This paper is devoted to the analysis and to the comparison of concepts on theodicy and on the nature of evil that was developed by two medieval Jewish philosophers. They are Levi ben Gershom (Gersonides or Ralbag, 1288-1344) and Hasdai Crescas (1340-1410/12). The sources of the analysis are the third chapter of the fourth book of the “Wars of the Lord” (1329) by Gersonides and the second chapter of the second book of the “Light of the Lord” (1410) by Crescas. Both philosophers assert that evil essentially cannot come from God. The causes of evil are the sinfulness of human beings, or the celestial bodies, or the breaking of the connection between human and God. The problem of evil and injustice in this world are closely related for Gersonides and Crescas to other problems, such as divine knowledge of future events, free will, reasons for reward and punishment. Gersonides and Crescas differ considerably on these issues. Gersonides demonstrates that God is not an essential source of evil. He proceeded to build on this statement with the fallacy of the opinion that divine providence extends to individuals. After all, said Gersonides, retribution would make God a source of evil. And in this case, righteous men would always be rewarded, and sinners would always be punished for their sins. But obviously this is not the case. Crescas, in contrast to Gersonides, claims that God knows individuals. This does not prevent him from agreeing with Ralbagh that God is not the source of evil. According to Сresсas, any punishment or suffering (even for the righteous) always leads to good. It is obvious therefore that Crescas adheres to a more traditional position, trying, inter alia, to bring his thoughts as close as possible to the ideas expressed in the Torah. Gersonides adheres to a position close to the ideas of Maimonides. Gersonides, in the author’s opinion, created a philosophical concept that is more consistent in comparison with Crescas’ conception, however more distant from the Jewish teaching.

“A Page from the History of Marxism”: Gefter’s Edevours to Read Marx Anew
Neretina Svetlana
DOI: 10.17212/2075-0862-2021-13.3.1-11-34
Abstract:
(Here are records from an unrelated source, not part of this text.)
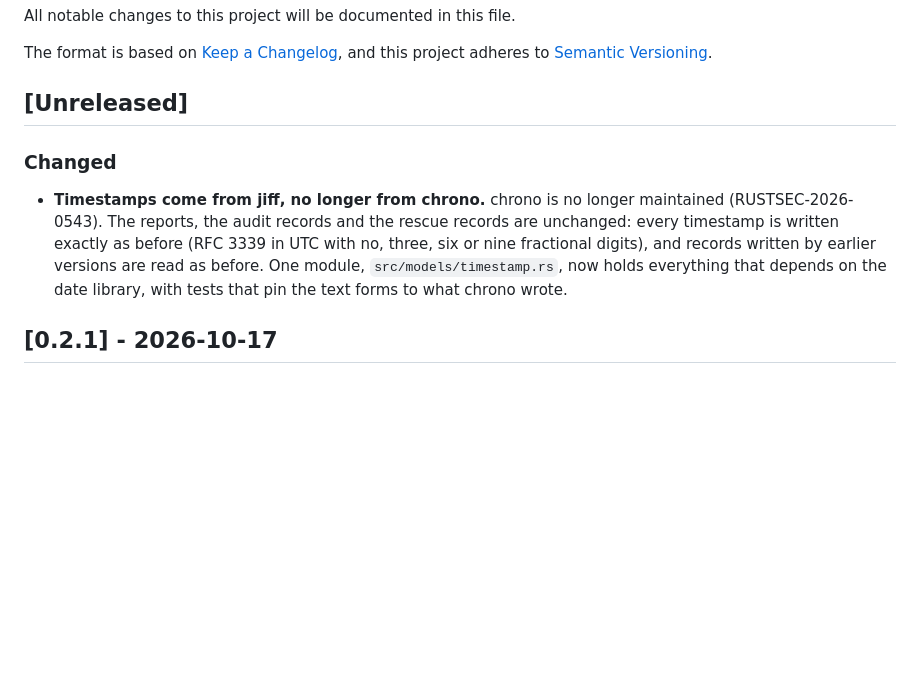
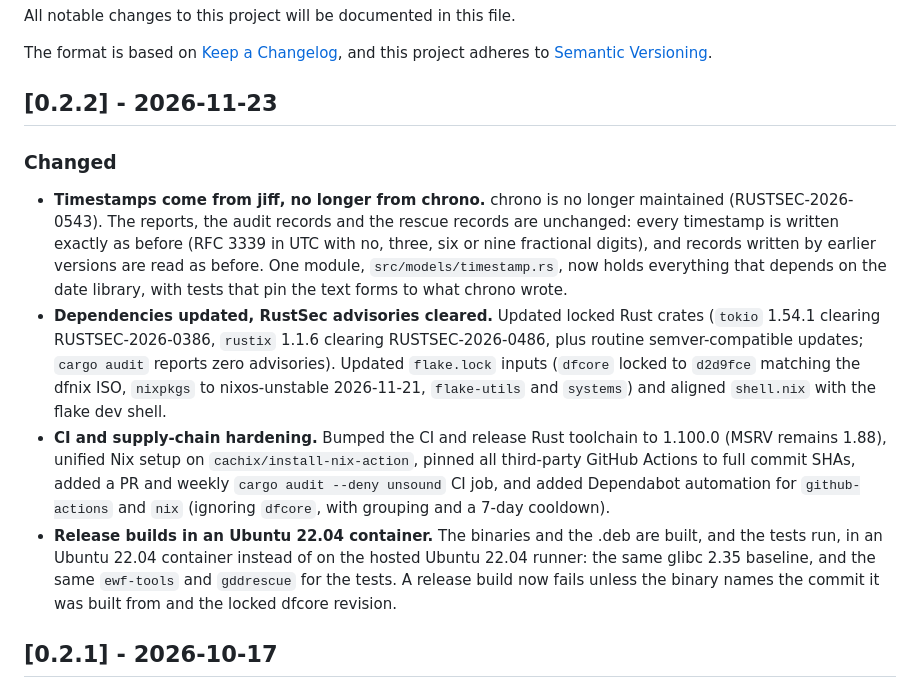
Before and after one commit to tylerstyle/dfdisk, a Markdown page: CHANGELOG.md, the part around the change. GitHub-like rendering; blank space fills up the shorter version.

```diff
--- a/CHANGELOG.md
+++ b/CHANGELOG.md
@@ -5,7 +5,7 @@ All notable changes to this project will be documented in this file.
 The format is based on [Keep a Changelog](https://keepachangelog.com/en/1.0.0/),
 and this project adheres to [Semantic Versioning](https://semver.org/spec/v2.0.0.html).
 
-## [Unreleased]
+## [0.2.2] - 2026-11-23
 
 ### Changed
 
@@ -16,6 +16,25 @@ and this project adheres to [Semantic Versioning](https://semver.org/spec/v2.0.0
   written by earlier versions are read as before. One module,
   `src/models/timestamp.rs`, now holds everything that depends on the date
   library, with tests that pin the text forms to what chrono wrote.
+- **Dependencies updated, RustSec advisories cleared.** Updated locked Rust
+  crates (`tokio` 1.54.1 clearing RUSTSEC-2026-0386, `rustix` 1.1.6 clearing
+  RUSTSEC-2026-0486, plus routine semver-compatible updates; `cargo audit`
+  reports zero advisories). Updated `flake.lock` inputs (`dfcore` locked to
+  `d2d9fce` matching the dfnix ISO, `nixpkgs` to
+  nixos-unstable 2026-11-21, `flake-utils` and `systems`) and aligned
+  `shell.nix` with the flake dev shell.
+- **CI and supply-chain hardening.** Bumped the CI and release Rust toolchain
+  to 1.100.0 (MSRV remains 1.88), unified Nix setup on
+  `cachix/install-nix-action`, pinned all third-party GitHub Actions to full
+  commit SHAs, added a PR and weekly `cargo audit --deny unsound` CI job, and
+  added Dependabot automation for `github-actions` and `nix` (ignoring
+  `dfcore`, with grouping and a 7-day cooldown).
+- **Release builds in an Ubuntu 22.04 container.** The binaries and the .deb
+  are built, and the tests run, in an Ubuntu 22.04 container instead of on the
+  hosted Ubuntu 22.04 runner: the same glibc 2.35 baseline, and the same
+  `ewf-tools` and `gddrescue` for the tests. A release build now fails unless
+  the binary names the commit it was built from and the locked dfcore
+  revision.
 
 ## [0.2.1] - 2026-10-17
 
```
Also changed, not shown: README.md (+2 -2 lines), assets/screenshots/acquisition.png, assets/screenshots/case_setup.png, assets/screenshots/confirmation.png, assets/screenshots/device_explorer.png, assets/screenshots/result.png, 3 other files.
The purpose of this paper is to show how the thought and speech of people holding and defending directly opposite positions affect the change in the thought and speech of people of their own and subsequent generations, with different life orientations, and to find ways of this influence. The author describes the situation that arose at the end of the sixties of the twentieth century, known as the ideological dispersal of philosophical, historical and sociological trends that ran counter to the policy of the CPSU, which became especially fierce in the fight against opponents after the USSR’s invasion of Czechoslovakia in August, 1968. One of the results of such an ideological battle was the defeat of the sector of the methodology of history of the Institute of General History of the USSR Academy of Sciences, headed by M. Ya. Gefter, who published a series of books in which the so-called laws of historical development (formational approach) were questioned and the fundamental provisions of the classics of Marxism-Leninism were criticized.  The subject of analysis is Gefter’s article “A Page from the History of Marxism in the Early 20th Century”, published in the book “Historical Science and Some Problems of the Modernity”, dedicated to the analysis of Lenin’s tactics and strategy development which changed the views of many, especially young, historians on the historical process, and most importantly - on the methods of seeking and expressing the truth. The differences were expressed primarily in the fact that the proponents and defenders of the Soviet regime, which was based on their own established norms of Marxism-Leninism, fearlessly used all means of pressure on unwanted opponents. Professionals, however, who tried to understand the true sense of the historical process, the sense of judgments about it, especially the sense of the revolutionary struggle against the autocracy, unfolding at the beginning of the twentieth century, were forced to use the Aesopian language, which also provoked a distortion of this sense in many ways: due to the nebulous and veiled expressions, which give the impression of theoretical blackmail, causing such consequences as speech irresponsibility.